On Wednesday, Sherman explained his reasoning to reporters:
“There was no whistle,” Sherman said Wednesday. “So the league goes back and hindsights everything and says this and says that because they want to appease the fans, but I know the rulebook, and I know exactly what I was doing on the play.
“It's very similar to a free play for all the uninformed people out there. If you watch Aaron Rodgers or any team, they draw a team offside, and if a guy comes scot-free at the quarterback and he's about to get hit in the face, the refs will usually blow it dead then so the quarterback doesn't get hit. But if a guy's not coming scot-free, they'll let the play go on, and a lot of teams score touchdowns like that. They were doing the same thing. If the kick would have gone through, they would have said good kick, declined the penalty, field goal good. They've got three points. But they didn't blow the ball dead until he kicked it, so that is what it is.”
According to a separate report from ESPN.com, Monday night's officiating crew is not expected to be disciplined for the failure to blow the whistle dead or any of the other potential mistakes made at the end of the half:
The crew members will, however, be evaluated under the standard process that holds them accountable for every call in each game, those they make and those they do not. Grades accumulate throughout season and top-rated officials receive postseason assignments.
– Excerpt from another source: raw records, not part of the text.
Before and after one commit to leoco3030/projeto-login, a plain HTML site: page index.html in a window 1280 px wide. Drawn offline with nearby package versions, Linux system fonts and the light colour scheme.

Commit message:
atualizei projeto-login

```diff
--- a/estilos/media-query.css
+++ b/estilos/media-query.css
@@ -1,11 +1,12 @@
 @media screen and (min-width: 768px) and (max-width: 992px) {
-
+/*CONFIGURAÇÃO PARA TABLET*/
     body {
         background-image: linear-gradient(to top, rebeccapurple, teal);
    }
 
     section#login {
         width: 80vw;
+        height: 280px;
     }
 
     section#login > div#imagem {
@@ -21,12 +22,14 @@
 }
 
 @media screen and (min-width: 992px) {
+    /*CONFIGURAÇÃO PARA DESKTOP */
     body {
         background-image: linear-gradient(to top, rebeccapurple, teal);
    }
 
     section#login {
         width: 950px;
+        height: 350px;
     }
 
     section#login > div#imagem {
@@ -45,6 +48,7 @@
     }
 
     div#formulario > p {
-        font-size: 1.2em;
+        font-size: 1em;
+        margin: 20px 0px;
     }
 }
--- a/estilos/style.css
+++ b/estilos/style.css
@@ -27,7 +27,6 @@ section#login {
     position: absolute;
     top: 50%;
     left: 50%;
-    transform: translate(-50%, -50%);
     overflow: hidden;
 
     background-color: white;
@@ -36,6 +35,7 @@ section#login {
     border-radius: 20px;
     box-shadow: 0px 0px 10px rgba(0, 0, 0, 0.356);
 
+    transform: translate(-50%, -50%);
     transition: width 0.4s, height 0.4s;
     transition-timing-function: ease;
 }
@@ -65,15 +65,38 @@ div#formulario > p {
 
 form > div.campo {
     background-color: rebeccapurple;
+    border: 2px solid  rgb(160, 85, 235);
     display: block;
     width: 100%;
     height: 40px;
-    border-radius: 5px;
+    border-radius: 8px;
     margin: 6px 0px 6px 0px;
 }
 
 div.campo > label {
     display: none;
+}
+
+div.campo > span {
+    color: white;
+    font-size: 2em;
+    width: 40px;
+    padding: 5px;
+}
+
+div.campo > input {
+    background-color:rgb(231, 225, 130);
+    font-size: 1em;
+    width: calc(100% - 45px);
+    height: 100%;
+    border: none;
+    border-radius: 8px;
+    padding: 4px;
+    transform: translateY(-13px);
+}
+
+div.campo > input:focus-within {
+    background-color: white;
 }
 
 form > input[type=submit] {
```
Officials who perform below standard are let go if they don't show improvement.